As litigators turn to more cost effective ways to conduct out of town depositions, web-based video conferencing is becoming increasingly popular. As an alternative to traditional video conferencing, web-based video conferencing allows more flexibility requiring only a high speed internet connection and a computer equipped with a webcam and microphone. This eliminates the somewhat difficult task of locating two locations that are equipped with traditional video conferencing systems. So if all you need is a computer, internet, webcam and microphone, everything should be set to go, right? Think again…

While having all those items are paramount in order to proceed with your deposition, there are some preliminary steps to consider and take. Here are my top tips for conducting a smoother web-based video conference:

 

1.) Verify that both locations have high speed internet, not just internet. A hardwired connection is usually the best source for the fastest bandwidth. Since this is an increasingly popular way to conduct depositions, some law firms have dedicated WIFI networks designed specifically for this type of service. This is a luxury and not common, especially at hotels. Make sure your scheduling coordinator asks for a high speed, hardwired internet connection.

 

2.) Make sure your computer monitor is big enough or at least has multiple outputs. You probably wouldn’t want both the deponent and opposing counsel to have to huddle around a tiny laptop screen. Make sure the monitor is big enough to allow both parties to comfortably participate or use one of your outputs to connect to a larger monitor or TV.

 

3.) Be prepared by having an audio backup through the phone. As we all know, the internet has a mind of its own. Even with traditional video conferencing systems, freezing and audio dropouts can AND DO occur. Nothing is more frustrating to all parties, especially the court reporter, to be in mid-answer and lose the rest due to poor connectivity. If you are unsure of the internet connection, try setting up an audio backup that integrates the phone with the video. This allows you to see the witness and hear them through the phone while the audio and video sync up with virtually no latency.

 

4.) Test, test and test again. There is no such thing as over testing when it comes to technology. Have both parties sit at different angles and talk to see where it might be best to place the deponent to ensure they are both seen and heard. Also, try to test using the equipment you will actually be using for the deposition. One computer might work great and the other might require a little tweaking. DO NOT put yourself in the position of having to troubleshoot on the day of the deposition, especially when it could have been avoided.

 

5.) Make sure the deponent is a good candidate for conducting a deposition this way. While this can be a great and cost effective way to conduct a deposition, it might not be the best way. If the deponent is hard of hearing or soft spoken, it could make for a potentially long day. Constantly asking a deponent to repeat his answer and having them constantly ask counsel to repeat his question can become extremely tedious. It also might sacrifice the quality of the record because more than likely if you are having trouble hearing the witness, the court reporter is also having trouble.
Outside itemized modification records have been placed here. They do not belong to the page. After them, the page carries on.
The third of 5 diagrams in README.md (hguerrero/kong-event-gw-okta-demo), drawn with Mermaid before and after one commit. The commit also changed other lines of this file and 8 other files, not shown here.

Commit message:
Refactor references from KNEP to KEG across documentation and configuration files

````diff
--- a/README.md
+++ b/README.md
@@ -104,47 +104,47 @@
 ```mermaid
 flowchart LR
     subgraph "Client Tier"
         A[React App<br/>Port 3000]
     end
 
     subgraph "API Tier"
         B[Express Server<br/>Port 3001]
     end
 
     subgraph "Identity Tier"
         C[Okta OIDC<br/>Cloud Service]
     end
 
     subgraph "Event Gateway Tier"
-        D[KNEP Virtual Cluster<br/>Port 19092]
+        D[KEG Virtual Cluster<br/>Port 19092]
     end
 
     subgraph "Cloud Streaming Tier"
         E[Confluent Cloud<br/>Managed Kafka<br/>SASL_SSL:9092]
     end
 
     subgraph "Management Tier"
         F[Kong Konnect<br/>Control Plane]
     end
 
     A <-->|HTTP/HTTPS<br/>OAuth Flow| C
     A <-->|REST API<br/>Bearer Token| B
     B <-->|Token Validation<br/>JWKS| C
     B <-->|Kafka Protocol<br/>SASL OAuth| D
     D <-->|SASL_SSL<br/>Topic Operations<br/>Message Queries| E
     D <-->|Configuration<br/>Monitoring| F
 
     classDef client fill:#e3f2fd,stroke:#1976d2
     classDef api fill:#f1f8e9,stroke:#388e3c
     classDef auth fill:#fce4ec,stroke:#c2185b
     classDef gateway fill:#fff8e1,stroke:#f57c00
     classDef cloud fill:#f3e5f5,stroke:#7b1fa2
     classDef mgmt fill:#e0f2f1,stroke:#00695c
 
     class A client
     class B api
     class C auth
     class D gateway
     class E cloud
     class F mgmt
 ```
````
About the Author: Mike Tisa is the Director of Litigation Technology for Aptus Court Reporting. He is a Certified Legal Video Specialist and a Trial Presentation Professional through the National Court Reporters Association. Mike has been in the legal field since 2007 and is continuously researching advancements in the legal technology industry. For more on Mike’s background, visit his LinkedIn profile. http://www.linkedin.com/in/miketisa/